--- EXERCISE DETAILS ---
If a line in the data below contains the word "CutplaceFrame", copy it out.

--- RECORD EXCERPTS ---
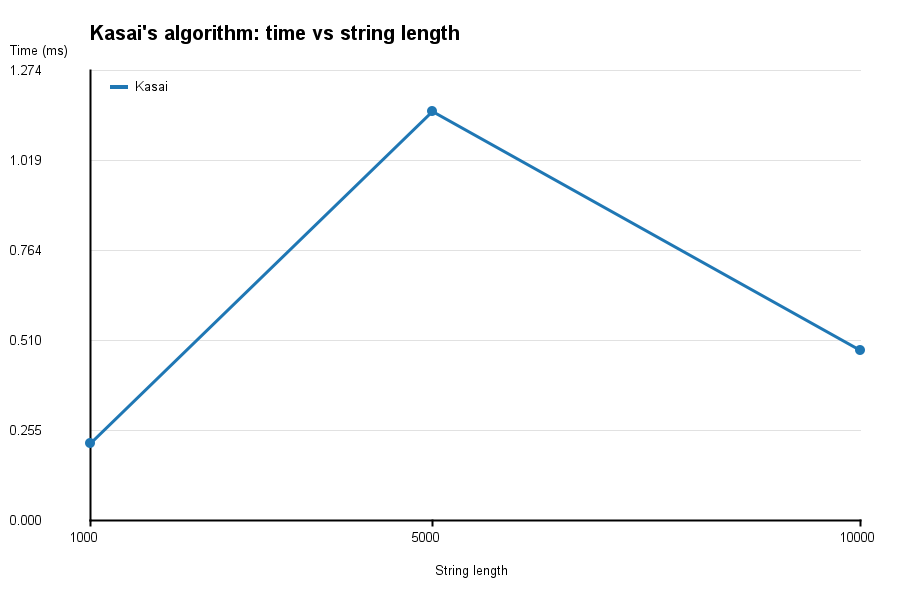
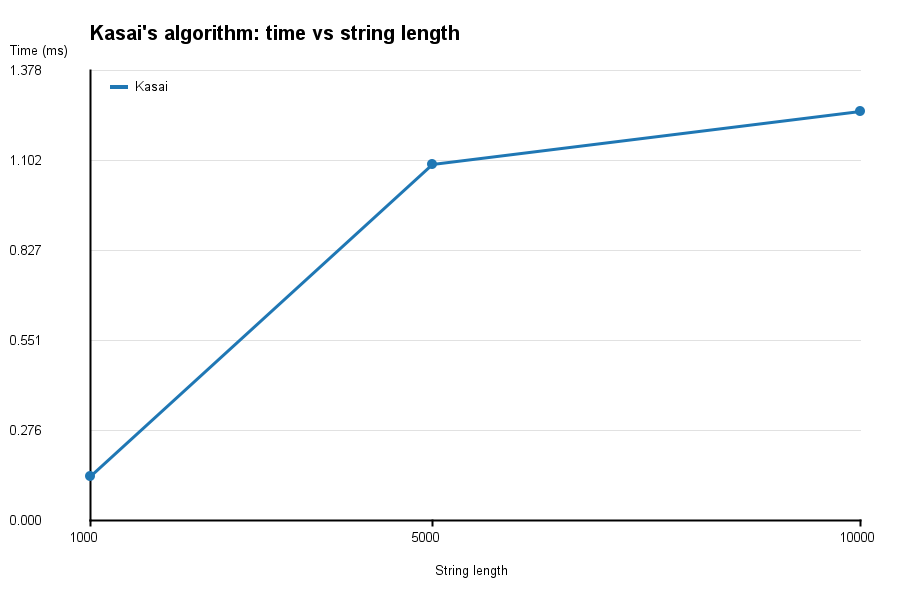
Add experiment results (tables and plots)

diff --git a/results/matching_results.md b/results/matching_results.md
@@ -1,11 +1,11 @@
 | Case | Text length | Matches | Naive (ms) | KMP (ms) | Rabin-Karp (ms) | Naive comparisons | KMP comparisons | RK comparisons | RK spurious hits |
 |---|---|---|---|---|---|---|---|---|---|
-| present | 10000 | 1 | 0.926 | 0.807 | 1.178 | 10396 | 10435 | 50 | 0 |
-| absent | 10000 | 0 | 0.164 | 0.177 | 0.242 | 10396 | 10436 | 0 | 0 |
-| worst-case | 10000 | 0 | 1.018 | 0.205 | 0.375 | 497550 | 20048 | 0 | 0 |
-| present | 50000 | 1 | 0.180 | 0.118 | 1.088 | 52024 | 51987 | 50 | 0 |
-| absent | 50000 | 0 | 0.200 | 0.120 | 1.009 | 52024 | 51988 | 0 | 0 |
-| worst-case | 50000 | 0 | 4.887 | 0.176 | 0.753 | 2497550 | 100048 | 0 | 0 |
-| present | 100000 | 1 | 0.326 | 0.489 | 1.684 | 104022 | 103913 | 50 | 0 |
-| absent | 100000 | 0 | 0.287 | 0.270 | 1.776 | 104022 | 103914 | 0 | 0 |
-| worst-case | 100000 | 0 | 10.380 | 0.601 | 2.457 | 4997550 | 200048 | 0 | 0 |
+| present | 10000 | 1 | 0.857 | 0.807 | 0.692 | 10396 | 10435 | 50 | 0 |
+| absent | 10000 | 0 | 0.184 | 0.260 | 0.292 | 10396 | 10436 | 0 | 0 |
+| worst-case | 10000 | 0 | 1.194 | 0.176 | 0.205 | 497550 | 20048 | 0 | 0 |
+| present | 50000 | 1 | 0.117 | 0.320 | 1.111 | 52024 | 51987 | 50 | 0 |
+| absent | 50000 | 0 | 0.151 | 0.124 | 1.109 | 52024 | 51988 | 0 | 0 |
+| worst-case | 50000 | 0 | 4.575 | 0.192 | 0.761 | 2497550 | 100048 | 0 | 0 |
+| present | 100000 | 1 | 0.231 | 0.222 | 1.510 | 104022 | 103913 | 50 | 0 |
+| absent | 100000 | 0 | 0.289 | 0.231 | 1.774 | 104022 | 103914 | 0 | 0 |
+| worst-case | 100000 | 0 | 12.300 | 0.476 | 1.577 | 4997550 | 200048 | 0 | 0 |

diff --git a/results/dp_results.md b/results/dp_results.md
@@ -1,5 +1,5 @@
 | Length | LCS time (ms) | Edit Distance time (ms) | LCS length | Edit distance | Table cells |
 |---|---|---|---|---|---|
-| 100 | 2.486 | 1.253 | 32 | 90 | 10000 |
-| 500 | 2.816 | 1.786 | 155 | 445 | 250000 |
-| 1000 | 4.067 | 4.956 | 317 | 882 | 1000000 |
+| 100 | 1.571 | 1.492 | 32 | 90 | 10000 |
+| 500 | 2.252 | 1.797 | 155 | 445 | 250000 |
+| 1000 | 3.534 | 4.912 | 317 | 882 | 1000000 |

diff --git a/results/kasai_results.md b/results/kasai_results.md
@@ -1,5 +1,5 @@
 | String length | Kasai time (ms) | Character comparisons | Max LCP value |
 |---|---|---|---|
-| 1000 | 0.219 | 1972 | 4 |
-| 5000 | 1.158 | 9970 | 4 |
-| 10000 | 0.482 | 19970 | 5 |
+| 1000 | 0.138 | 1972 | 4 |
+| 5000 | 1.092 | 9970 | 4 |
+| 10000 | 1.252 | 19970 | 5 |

* * *

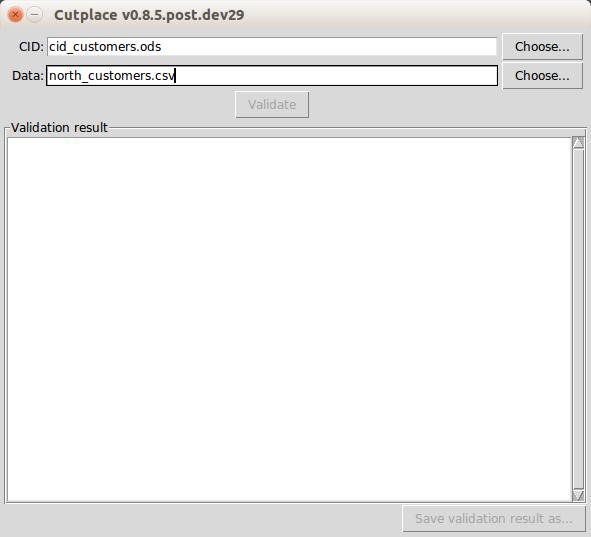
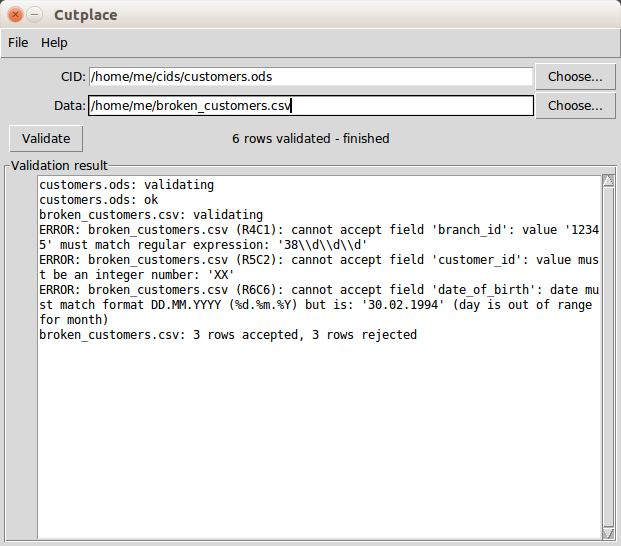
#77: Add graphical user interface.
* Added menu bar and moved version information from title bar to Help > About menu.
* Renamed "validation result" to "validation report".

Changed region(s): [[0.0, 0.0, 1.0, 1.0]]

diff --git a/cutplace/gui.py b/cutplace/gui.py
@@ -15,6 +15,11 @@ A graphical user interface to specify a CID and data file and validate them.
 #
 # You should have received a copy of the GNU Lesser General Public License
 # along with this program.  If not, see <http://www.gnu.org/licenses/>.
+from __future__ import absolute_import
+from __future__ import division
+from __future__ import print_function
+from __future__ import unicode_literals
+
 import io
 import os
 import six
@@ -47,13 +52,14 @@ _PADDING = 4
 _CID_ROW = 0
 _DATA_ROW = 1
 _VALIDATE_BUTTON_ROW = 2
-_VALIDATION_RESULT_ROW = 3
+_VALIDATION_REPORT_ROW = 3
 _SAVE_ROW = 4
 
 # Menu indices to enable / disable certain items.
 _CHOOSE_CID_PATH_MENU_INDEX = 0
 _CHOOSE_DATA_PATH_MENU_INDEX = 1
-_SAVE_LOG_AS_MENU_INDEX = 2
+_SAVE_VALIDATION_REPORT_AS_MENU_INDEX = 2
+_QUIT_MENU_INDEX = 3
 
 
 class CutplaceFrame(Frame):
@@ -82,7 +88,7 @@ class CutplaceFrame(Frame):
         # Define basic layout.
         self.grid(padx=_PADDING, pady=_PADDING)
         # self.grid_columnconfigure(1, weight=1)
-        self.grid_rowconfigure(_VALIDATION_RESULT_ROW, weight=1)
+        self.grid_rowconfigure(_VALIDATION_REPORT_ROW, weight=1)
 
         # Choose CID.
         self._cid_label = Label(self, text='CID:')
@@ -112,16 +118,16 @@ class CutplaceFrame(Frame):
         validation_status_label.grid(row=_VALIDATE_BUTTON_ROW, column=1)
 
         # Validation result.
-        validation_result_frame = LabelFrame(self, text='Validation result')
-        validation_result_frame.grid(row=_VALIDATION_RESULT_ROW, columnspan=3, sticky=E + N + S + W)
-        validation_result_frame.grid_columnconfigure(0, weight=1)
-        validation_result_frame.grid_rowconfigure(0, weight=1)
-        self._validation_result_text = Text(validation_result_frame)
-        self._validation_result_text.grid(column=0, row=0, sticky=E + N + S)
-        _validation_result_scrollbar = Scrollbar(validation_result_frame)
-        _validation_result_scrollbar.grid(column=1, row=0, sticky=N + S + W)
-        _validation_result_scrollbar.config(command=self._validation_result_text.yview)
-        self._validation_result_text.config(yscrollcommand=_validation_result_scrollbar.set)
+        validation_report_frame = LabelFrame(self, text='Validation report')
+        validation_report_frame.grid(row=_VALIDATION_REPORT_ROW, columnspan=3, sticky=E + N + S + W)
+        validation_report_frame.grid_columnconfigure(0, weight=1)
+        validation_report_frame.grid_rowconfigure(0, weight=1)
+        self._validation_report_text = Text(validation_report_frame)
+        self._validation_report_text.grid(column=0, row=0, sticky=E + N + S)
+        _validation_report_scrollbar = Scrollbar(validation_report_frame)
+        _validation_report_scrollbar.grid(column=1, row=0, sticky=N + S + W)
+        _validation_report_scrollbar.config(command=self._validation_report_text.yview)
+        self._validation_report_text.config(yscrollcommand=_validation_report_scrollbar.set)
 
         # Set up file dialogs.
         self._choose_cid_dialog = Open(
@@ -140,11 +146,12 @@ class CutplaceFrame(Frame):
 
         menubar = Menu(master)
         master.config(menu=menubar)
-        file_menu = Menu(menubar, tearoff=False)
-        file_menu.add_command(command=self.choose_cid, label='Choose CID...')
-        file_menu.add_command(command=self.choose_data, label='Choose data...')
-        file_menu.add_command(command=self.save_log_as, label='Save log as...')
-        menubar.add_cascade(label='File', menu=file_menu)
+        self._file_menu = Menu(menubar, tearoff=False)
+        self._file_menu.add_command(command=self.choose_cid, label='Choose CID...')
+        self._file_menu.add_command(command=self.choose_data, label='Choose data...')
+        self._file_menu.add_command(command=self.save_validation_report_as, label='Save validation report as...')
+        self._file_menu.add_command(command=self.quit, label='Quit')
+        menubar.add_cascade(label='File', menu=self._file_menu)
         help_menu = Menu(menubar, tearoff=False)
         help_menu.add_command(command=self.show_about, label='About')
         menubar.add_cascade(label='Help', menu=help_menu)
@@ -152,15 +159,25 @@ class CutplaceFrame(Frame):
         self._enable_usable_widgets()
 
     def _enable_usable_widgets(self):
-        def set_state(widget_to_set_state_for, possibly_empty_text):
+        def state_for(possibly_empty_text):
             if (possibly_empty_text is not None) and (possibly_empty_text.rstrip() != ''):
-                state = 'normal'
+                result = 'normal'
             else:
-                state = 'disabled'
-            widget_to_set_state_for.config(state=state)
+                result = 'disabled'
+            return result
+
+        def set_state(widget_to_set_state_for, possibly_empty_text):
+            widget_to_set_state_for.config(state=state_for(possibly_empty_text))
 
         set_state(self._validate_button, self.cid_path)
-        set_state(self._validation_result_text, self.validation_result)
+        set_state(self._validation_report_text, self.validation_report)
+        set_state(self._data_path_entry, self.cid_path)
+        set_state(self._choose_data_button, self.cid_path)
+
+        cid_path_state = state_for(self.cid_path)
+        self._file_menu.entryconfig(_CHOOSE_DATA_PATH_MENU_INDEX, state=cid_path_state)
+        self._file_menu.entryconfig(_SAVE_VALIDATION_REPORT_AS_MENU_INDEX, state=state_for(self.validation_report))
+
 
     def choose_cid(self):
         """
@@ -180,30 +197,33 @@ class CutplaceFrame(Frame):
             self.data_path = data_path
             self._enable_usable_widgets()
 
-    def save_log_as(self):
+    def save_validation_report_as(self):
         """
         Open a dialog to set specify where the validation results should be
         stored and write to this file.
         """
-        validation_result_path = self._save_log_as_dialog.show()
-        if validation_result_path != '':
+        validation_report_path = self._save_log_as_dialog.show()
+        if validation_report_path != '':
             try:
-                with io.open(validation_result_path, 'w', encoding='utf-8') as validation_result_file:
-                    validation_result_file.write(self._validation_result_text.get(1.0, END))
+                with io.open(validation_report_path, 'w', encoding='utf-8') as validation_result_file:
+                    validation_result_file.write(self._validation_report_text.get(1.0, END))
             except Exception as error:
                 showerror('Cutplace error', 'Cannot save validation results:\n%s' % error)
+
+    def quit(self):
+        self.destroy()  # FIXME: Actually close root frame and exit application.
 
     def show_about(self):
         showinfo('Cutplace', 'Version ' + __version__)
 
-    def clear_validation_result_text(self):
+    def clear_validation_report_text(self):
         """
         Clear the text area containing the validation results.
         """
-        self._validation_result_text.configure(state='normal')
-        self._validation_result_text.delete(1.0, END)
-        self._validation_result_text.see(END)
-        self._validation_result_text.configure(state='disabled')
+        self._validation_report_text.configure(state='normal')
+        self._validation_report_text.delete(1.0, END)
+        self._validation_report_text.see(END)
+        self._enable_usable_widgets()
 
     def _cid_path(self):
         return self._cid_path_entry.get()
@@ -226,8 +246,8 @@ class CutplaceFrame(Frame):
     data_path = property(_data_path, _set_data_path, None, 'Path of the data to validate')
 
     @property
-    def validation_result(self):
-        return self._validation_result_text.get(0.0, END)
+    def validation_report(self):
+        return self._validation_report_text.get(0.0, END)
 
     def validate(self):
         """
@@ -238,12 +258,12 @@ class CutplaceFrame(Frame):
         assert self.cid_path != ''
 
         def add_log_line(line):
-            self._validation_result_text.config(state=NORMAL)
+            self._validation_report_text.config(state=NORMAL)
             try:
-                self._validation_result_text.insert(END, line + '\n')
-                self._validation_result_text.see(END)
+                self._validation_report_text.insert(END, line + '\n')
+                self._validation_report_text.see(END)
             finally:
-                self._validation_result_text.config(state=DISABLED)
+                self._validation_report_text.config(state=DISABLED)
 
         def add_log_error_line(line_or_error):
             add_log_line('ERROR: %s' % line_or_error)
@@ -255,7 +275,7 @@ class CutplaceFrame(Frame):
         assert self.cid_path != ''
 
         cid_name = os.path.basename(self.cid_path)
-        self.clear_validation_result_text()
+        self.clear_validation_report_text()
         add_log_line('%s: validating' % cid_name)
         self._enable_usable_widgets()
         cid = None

--- TASK SOLUTION ---
 class CutplaceFrame(Frame):
@@ -82,7 +88,7 @@ class CutplaceFrame(Frame):
@@ -112,16 +118,16 @@ class CutplaceFrame(Frame):
@@ -140,11 +146,12 @@ class CutplaceFrame(Frame):
@@ -152,15 +159,25 @@ class CutplaceFrame(Frame):
@@ -180,30 +197,33 @@ class CutplaceFrame(Frame):
@@ -226,8 +246,8 @@ class CutplaceFrame(Frame):
@@ -238,12 +258,12 @@ class CutplaceFrame(Frame):
@@ -255,7 +275,7 @@ class CutplaceFrame(Frame):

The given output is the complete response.